→ Data to examine:
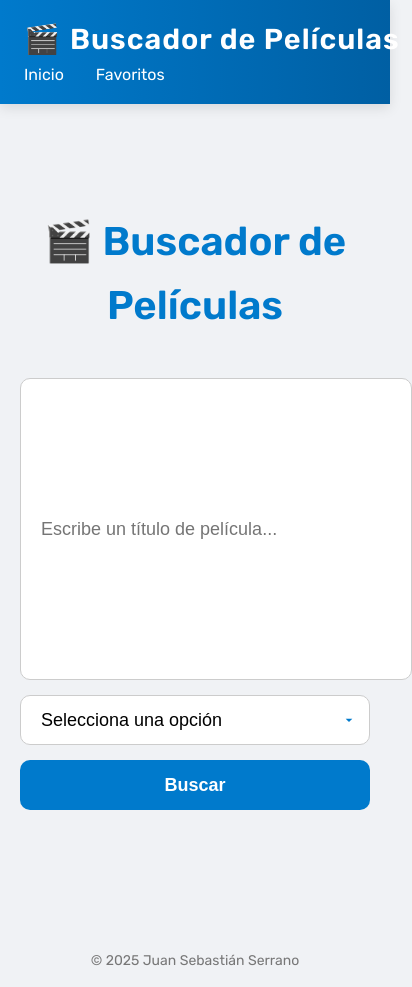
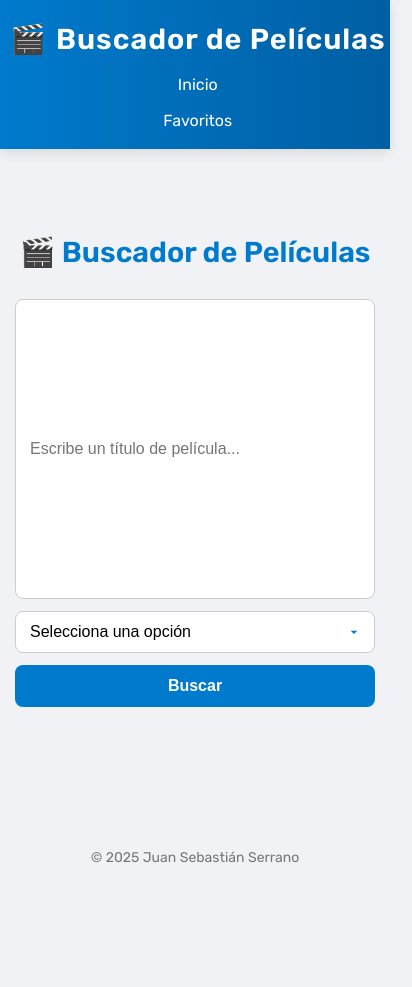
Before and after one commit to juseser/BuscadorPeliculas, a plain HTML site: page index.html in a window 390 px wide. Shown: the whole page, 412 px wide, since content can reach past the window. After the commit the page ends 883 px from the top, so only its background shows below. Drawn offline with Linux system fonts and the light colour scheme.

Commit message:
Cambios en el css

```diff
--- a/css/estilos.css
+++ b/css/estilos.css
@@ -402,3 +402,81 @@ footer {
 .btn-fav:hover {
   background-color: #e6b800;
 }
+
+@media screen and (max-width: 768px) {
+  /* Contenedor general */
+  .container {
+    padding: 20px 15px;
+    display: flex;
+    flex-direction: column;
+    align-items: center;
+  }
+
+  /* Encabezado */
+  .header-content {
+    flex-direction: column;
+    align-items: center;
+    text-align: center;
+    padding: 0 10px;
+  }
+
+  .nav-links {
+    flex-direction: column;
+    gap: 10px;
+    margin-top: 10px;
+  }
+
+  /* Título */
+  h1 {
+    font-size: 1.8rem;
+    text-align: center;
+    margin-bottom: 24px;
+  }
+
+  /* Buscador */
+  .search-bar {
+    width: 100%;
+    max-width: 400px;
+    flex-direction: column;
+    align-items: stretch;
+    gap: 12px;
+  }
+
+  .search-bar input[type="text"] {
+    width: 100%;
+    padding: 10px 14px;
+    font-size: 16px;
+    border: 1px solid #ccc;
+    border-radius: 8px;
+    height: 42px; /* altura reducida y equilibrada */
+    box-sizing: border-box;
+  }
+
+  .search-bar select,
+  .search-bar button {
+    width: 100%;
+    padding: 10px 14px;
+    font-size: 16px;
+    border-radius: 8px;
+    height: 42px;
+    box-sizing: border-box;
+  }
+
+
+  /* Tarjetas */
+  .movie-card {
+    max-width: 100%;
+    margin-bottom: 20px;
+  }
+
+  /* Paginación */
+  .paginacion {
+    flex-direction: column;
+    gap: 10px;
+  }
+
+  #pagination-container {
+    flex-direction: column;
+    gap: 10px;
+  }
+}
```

→ Directions: Find and copy each line of the material that holds the word "margin".

→ Completed task:
+    margin-top: 10px;
+    margin-bottom: 24px;
+    margin-bottom: 20px;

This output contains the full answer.